TRY IT: Leave the images out, and otherwise write out each entry exactly.

Content revision data:
►
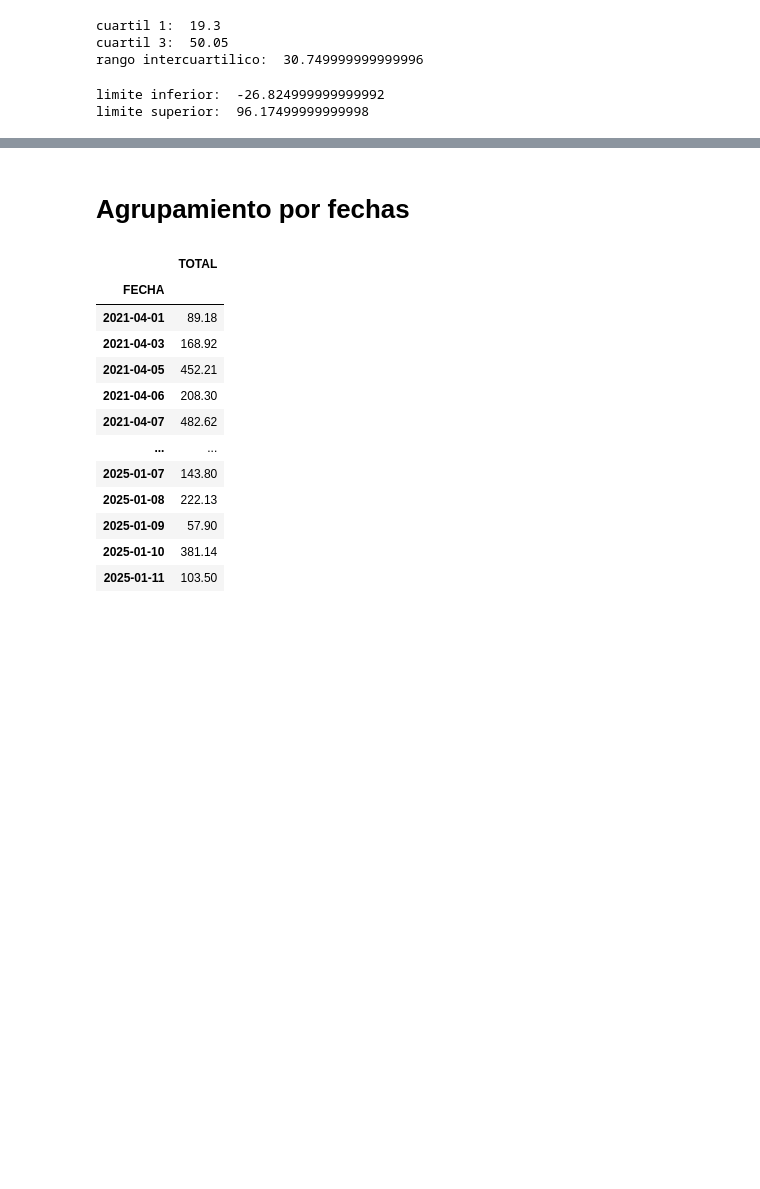
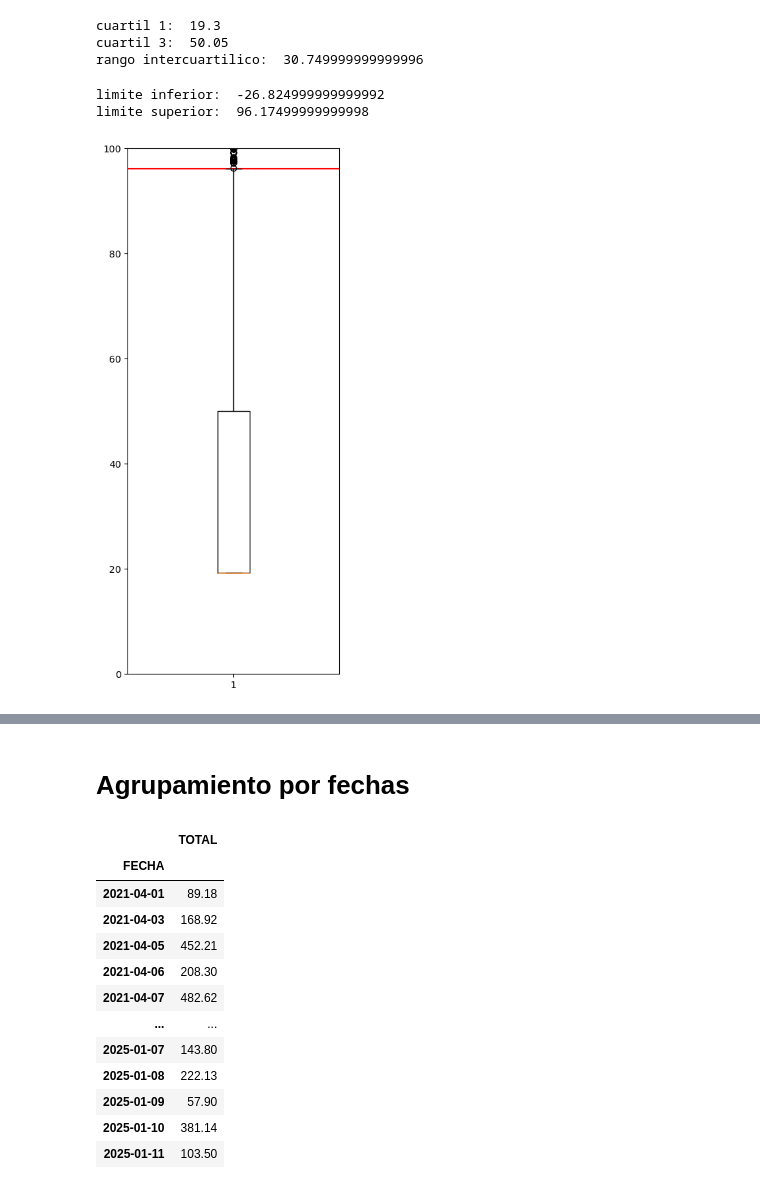
Before and after one commit to javier0097/prediccion_serie_de_tiempo, a Jupyter notebook: prediccion de ingresos.ipynb, the cells around one changed output, grey strips where cells are left out. Drawn from its saved outputs; the diff is of its cells as text; code cells hidden in the pictures; blank space fills up the shorter version.

```diff
--- a/prediccion de ingresos.ipynb
+++ b/prediccion de ingresos.ipynb
@@ -284,11 +310,20 @@ cuartil 1:  19.3
 cuartil 3:  50.05
 rango intercuartilico:  30.749999999999996
 # %%
-print('limite inferior: ', q1 - 1.5 * iqr)
-print('limite superior: ', q3 + 1.5 * iqr)
+upper_bound = q3 + 1.5 * iqr
+lower_bound = q1 - 1.5 * iqr
+print('limite inferior: ', lower_bound)
+print('limite superior: ', upper_bound)
 # %% [output]
 limite inferior:  -26.824999999999992
 limite superior:  96.17499999999998
+# %%
+plt.figure(figsize=(4, 10))
+plt.axhline(upper_bound, color='red',  label='outliers')
+plt.ylim(0, 100)
+plt.boxplot(filtered_df['TOTAL']);
+# %% [output]
+[figure, added]
 # %%
 fuera = filtered_df[(filtered_df['TOTAL'] < (q1 - 1.5 * iqr)) | (filtered_df['TOTAL'] > (q3 + 1.5 * iqr))]
 fuera
```
Also changed, not shown: parts of 4 cells of this notebook, 1 other file.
◄
COMPLETED TASK:
Before and after one commit to javier0097/prediccion_serie_de_tiempo, a Jupyter notebook: prediccion de ingresos.ipynb, the cells around one changed output, grey strips where cells are left out. Drawn from its saved outputs; the diff is of its cells as text; code cells hidden in the pictures; blank space fills up the shorter version.

```diff
--- a/prediccion de ingresos.ipynb
+++ b/prediccion de ingresos.ipynb
@@ -284,11 +310,20 @@ cuartil 1:  19.3
 cuartil 3:  50.05
 rango intercuartilico:  30.749999999999996
 # %%
-print('limite inferior: ', q1 - 1.5 * iqr)
-print('limite superior: ', q3 + 1.5 * iqr)
+upper_bound = q3 + 1.5 * iqr
+lower_bound = q1 - 1.5 * iqr
+print('limite inferior: ', lower_bound)
+print('limite superior: ', upper_bound)
 # %% [output]
 limite inferior:  -26.824999999999992
 limite superior:  96.17499999999998
+# %%
+plt.figure(figsize=(4, 10))
+plt.axhline(upper_bound, color='red',  label='outliers')
+plt.ylim(0, 100)
+plt.boxplot(filtered_df['TOTAL']);
+# %% [output]
+[figure, added]
 # %%
 fuera = filtered_df[(filtered_df['TOTAL'] < (q1 - 1.5 * iqr)) | (filtered_df['TOTAL'] > (q3 + 1.5 * iqr))]
 fuera
```
Also changed, not shown: parts of 4 cells of this notebook, 1 other file.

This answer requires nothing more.